*** Block opens ***

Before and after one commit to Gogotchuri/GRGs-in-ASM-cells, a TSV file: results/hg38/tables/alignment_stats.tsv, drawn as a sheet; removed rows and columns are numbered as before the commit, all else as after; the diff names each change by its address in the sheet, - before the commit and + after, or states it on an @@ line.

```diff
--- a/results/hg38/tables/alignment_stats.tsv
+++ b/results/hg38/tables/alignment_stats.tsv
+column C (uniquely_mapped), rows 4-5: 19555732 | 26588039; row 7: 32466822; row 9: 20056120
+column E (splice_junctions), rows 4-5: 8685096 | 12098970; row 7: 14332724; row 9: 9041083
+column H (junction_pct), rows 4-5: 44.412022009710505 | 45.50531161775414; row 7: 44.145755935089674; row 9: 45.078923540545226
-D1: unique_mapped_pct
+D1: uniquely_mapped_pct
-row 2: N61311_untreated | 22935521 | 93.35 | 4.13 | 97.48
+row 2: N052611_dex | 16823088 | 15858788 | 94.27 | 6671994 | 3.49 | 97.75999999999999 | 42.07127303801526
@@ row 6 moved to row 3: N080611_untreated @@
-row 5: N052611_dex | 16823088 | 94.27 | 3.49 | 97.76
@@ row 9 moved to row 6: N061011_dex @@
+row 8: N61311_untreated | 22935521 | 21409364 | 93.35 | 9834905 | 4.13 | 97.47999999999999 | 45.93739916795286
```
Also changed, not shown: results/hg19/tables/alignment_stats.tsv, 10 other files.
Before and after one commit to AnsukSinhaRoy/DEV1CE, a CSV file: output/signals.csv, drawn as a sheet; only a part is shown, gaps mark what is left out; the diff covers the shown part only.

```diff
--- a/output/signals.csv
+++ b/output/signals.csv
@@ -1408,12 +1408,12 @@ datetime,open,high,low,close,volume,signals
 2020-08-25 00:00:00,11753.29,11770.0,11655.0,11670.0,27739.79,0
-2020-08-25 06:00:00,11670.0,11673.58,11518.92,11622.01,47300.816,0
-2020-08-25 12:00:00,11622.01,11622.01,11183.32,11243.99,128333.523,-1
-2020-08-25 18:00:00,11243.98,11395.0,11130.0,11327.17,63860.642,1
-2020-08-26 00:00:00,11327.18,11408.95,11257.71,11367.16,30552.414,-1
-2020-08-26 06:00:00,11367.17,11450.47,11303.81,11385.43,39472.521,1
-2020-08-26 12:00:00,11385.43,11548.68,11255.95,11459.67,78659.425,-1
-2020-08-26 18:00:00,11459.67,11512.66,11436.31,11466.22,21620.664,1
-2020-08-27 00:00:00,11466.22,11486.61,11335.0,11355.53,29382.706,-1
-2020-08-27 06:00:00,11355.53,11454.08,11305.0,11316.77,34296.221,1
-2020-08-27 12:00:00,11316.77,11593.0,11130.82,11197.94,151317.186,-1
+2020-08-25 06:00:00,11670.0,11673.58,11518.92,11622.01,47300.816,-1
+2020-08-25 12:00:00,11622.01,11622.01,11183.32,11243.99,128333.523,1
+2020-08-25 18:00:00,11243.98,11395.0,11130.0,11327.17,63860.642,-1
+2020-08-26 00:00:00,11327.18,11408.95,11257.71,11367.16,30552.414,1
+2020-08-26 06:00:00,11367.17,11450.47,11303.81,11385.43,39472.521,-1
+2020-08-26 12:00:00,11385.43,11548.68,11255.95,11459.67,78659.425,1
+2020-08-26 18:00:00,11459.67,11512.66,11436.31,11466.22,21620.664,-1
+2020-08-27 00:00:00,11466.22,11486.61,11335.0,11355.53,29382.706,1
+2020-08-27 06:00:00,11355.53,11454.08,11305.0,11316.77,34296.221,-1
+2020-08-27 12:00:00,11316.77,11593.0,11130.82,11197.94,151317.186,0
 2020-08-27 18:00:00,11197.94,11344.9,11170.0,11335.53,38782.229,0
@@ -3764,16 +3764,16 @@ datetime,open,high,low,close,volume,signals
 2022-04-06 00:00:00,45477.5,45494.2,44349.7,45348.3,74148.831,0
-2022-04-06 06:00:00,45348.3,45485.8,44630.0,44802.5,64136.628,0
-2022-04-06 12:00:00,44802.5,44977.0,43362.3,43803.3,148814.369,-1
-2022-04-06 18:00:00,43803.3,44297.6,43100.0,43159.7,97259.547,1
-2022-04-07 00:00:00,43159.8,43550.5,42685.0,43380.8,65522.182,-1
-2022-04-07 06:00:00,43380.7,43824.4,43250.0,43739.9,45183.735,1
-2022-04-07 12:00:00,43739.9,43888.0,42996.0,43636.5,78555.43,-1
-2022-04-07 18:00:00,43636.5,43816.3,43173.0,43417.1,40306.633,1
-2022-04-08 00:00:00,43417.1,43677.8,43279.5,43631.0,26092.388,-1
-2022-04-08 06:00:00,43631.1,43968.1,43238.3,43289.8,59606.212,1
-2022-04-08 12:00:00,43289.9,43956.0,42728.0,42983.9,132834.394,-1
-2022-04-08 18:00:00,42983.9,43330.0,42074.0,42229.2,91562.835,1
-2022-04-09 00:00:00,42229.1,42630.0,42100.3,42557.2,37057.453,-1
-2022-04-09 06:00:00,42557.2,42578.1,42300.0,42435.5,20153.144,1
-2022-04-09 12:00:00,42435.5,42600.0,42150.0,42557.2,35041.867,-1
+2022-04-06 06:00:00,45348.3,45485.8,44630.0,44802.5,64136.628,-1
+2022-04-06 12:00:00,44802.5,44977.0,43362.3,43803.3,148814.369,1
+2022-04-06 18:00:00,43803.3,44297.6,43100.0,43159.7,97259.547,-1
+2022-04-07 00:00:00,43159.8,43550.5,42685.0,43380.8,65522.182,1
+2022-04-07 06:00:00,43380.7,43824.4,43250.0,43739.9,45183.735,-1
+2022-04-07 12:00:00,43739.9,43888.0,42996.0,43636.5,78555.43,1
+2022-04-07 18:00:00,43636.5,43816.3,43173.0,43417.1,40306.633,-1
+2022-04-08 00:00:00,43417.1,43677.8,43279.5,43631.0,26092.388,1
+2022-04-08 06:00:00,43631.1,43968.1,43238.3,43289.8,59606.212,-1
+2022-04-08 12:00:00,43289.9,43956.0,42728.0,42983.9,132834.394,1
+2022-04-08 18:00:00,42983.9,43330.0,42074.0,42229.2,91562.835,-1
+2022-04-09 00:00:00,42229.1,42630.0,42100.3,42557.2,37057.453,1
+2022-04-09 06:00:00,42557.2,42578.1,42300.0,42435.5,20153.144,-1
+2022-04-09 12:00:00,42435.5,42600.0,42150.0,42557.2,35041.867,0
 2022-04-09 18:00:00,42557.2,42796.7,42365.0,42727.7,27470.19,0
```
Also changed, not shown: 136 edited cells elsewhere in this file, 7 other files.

*** Block closes ***

» **WHAT IS REQUIRED**
Show the lines of the entries that include the string "cells", copying each in full.

» **WRITTEN ANSWER**
Before and after one commit to Gogotchuri/GRGs-in-ASM-cells, a TSV file: results/hg38/tables/alignment_stats.tsv, drawn as a sheet; removed rows and columns are numbered as before the commit, all else as after; the diff names each change by its address in the sheet, - before the commit and + after, or states it on an @@ line.
Also changed, not shown: 136 edited cells elsewhere in this file, 7 other files.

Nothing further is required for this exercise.